[Exercise objective]
The expected answer comprises all lines from the entries that contain the string "Boutique".

[Start of Attachment]

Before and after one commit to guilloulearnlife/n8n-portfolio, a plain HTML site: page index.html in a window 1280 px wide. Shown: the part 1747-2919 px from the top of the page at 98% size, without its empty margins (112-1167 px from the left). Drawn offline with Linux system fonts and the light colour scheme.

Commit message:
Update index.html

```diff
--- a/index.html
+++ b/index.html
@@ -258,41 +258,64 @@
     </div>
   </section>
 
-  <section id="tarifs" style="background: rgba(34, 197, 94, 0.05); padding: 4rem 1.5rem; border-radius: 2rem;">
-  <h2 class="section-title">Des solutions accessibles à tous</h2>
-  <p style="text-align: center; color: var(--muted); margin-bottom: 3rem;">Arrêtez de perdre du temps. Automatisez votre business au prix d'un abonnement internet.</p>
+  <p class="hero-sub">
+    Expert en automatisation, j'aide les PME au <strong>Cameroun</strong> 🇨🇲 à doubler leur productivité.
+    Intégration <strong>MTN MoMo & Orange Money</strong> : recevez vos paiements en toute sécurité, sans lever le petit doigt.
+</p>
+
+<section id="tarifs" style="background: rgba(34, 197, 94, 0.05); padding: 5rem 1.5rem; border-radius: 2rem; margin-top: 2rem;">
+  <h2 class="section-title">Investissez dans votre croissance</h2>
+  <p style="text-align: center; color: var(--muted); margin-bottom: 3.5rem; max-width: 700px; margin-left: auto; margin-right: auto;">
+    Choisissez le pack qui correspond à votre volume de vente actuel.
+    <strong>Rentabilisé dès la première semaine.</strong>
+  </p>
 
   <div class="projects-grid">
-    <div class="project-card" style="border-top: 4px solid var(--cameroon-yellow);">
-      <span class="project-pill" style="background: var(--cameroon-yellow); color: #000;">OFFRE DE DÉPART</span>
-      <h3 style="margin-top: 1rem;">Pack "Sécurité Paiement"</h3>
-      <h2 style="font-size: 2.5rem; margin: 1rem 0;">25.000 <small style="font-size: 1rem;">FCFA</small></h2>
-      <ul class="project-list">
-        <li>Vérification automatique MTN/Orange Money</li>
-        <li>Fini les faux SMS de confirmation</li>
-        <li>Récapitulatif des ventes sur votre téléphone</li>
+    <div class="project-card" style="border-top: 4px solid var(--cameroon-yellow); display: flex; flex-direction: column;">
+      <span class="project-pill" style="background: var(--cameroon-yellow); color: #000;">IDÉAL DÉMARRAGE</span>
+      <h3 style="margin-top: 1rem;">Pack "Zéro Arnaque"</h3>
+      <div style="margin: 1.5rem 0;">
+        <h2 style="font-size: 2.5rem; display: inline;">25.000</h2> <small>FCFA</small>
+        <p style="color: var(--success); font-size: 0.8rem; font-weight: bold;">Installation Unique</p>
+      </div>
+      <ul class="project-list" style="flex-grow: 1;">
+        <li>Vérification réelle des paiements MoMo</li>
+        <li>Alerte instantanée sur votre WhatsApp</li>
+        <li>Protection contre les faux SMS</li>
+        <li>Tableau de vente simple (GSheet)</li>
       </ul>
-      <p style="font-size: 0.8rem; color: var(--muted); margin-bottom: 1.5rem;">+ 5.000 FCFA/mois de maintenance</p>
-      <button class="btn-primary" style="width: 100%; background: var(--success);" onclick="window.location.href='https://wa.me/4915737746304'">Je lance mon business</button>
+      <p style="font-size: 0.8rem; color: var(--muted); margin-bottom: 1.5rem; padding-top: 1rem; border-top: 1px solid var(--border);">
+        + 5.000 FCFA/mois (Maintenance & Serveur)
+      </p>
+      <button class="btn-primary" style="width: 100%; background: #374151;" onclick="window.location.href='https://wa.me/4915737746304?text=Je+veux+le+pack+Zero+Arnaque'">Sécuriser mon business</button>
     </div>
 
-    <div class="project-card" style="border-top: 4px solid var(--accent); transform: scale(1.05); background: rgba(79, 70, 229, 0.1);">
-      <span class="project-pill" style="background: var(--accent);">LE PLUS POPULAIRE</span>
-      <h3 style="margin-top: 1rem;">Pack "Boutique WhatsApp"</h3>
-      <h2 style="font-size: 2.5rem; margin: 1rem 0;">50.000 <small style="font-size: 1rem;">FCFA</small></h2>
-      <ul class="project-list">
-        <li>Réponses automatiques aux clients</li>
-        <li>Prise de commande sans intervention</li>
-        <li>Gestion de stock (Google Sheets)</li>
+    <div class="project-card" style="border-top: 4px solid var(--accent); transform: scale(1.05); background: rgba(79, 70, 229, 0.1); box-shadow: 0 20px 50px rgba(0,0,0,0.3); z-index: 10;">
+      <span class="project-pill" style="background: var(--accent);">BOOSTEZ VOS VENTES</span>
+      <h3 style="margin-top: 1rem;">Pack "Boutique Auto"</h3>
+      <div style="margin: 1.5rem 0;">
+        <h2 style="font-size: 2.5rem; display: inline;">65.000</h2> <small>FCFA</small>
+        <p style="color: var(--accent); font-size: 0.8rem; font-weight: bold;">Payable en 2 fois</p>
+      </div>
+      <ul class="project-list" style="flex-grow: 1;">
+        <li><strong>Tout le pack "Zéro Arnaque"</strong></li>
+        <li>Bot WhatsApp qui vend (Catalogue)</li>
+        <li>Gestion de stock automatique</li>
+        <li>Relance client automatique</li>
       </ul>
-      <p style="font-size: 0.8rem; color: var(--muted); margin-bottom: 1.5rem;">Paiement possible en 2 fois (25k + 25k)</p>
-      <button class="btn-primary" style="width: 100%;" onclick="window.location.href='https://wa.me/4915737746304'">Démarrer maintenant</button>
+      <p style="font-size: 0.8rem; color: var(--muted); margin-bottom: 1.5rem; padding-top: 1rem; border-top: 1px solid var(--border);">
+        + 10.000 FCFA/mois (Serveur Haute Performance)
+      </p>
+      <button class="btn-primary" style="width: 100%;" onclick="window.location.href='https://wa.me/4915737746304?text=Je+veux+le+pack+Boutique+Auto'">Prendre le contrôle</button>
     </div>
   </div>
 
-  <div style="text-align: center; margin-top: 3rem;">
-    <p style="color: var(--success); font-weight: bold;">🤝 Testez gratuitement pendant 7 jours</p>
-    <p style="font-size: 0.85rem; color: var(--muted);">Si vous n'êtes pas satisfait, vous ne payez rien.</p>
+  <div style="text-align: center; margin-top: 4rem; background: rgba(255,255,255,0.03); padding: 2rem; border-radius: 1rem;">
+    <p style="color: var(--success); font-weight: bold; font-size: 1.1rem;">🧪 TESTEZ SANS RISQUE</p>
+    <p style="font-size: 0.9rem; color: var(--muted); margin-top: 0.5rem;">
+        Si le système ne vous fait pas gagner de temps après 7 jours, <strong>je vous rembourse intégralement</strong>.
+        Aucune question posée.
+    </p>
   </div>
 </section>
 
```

[End of Attachment]

[Answer for this exercise]
-      <h3 style="margin-top: 1rem;">Pack "Boutique WhatsApp"</h3>
+      <h3 style="margin-top: 1rem;">Pack "Boutique Auto"</h3>
+      <button class="btn-primary" style="width: 100%;" onclick="window.location.href='https://wa.me/4915737746304?text=Je+veux+le+pack+Boutique+Auto'">Prendre le contrôle</button>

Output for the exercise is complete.